What you will do =>
I need the entries printed again word for word, without the images.
── Data under study
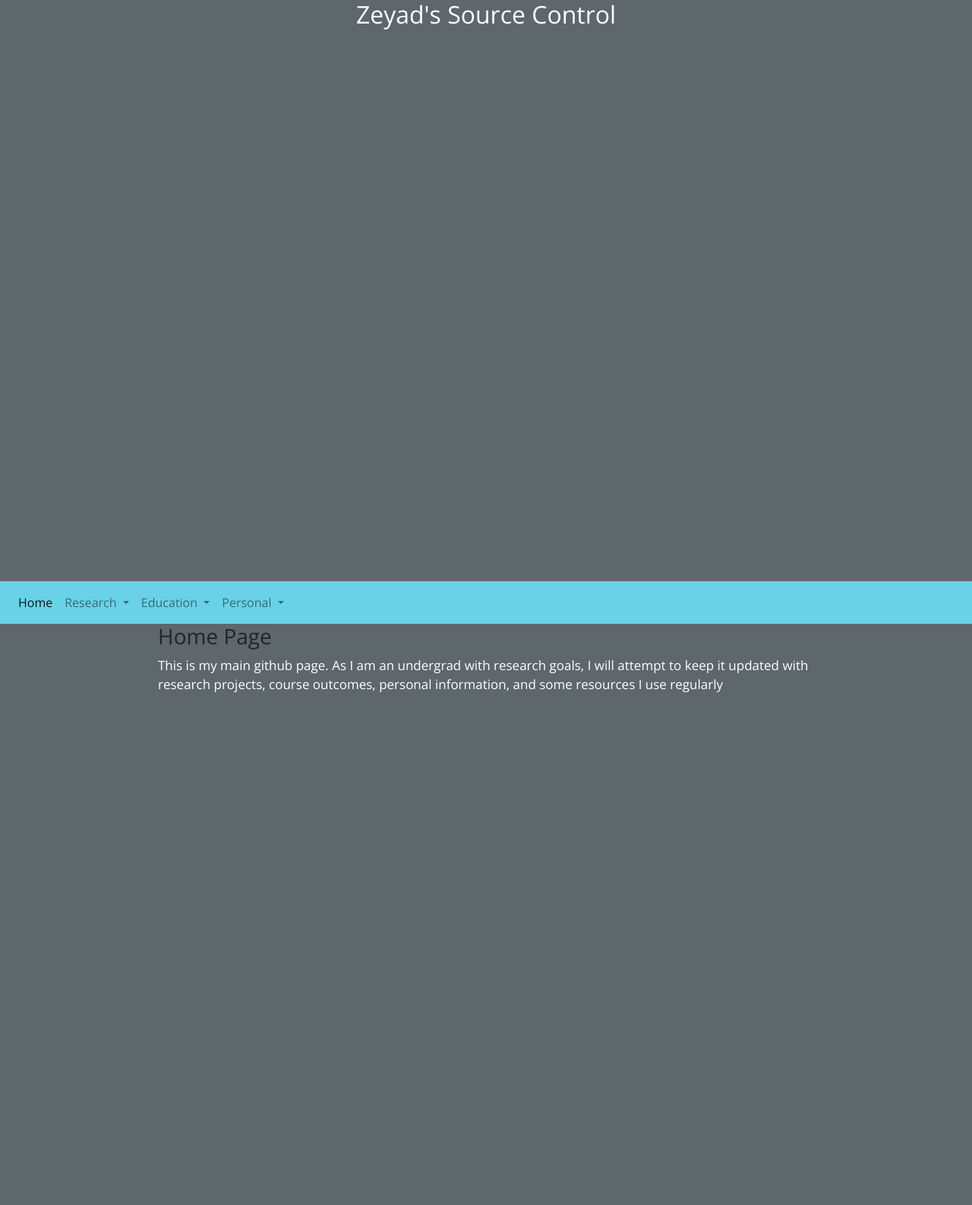
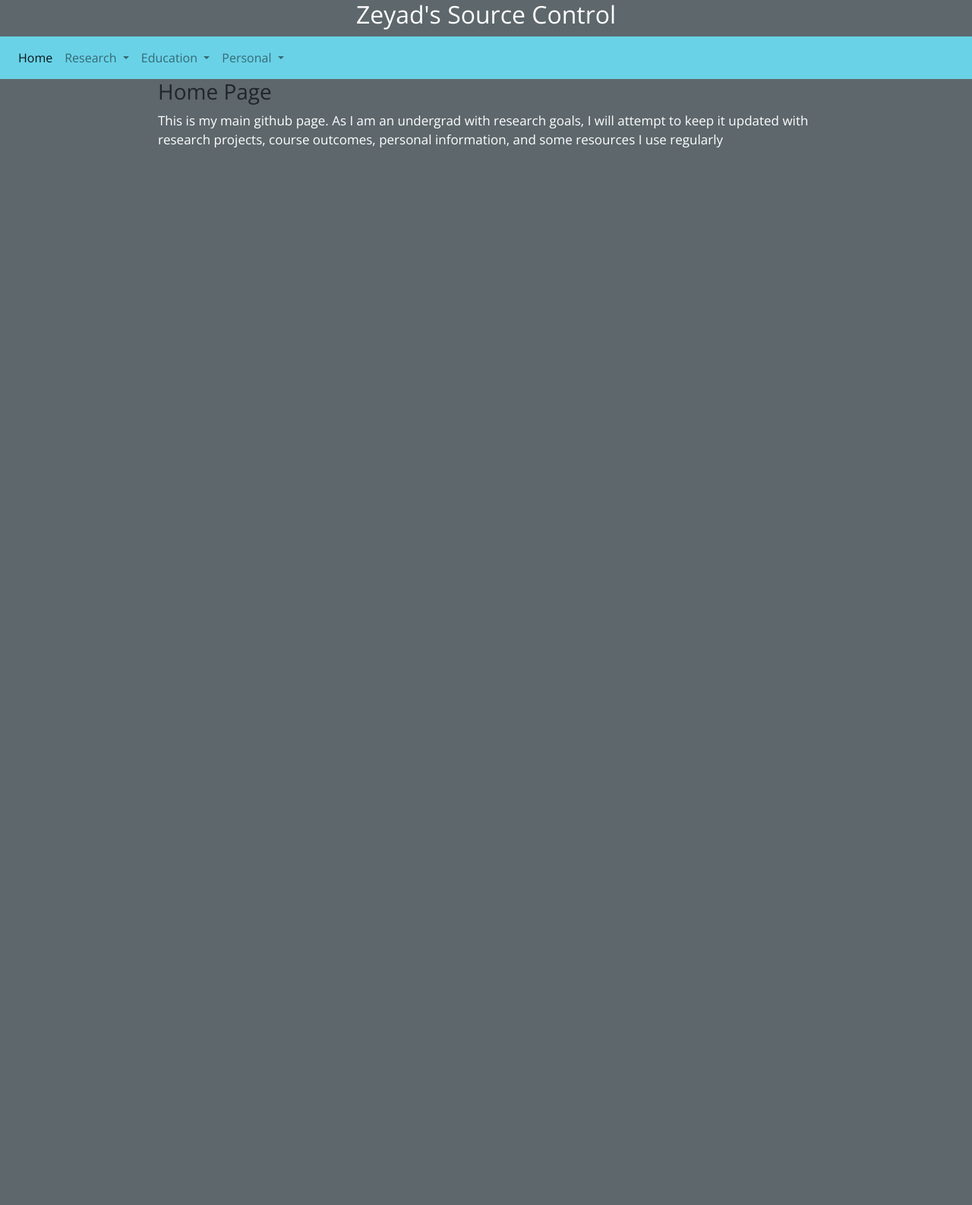
Before and after one commit to zshureih/zshureih.github.io, a Jekyll site: the page built from content/index.html, in a window 1280 px wide. Shown: the whole page at 76% size. Built offline with Jekyll 4.4.1, drawn with Linux system fonts in a browser that asks for light colours; after the commit the page ends 900 px from its top, so only the background shows below that.

Commit message:
style change

```diff
--- a/content/assets/css/style.css
+++ b/content/assets/css/style.css
@@ -69,7 +69,6 @@ body {
   left: 0;
   right: 0;
   margin: 0 auto;
-  min-height: 85vh;
   max-width: 960px;
   display: table;
   position: relative;
```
────
Output of the task =>
Before and after one commit to zshureih/zshureih.github.io, a Jekyll site: the page built from content/index.html, in a window 1280 px wide. Shown: the whole page at 76% size. Built offline with Jekyll 4.4.1, drawn with Linux system fonts in a browser that asks for light colours; after the commit the page ends 900 px from its top, so only the background shows below that.

Commit message:
style change

```diff
--- a/content/assets/css/style.css
+++ b/content/assets/css/style.css
@@ -69,7 +69,6 @@ body {
   left: 0;
   right: 0;
   margin: 0 auto;
-  min-height: 85vh;
   max-width: 960px;
   display: table;
   position: relative;
```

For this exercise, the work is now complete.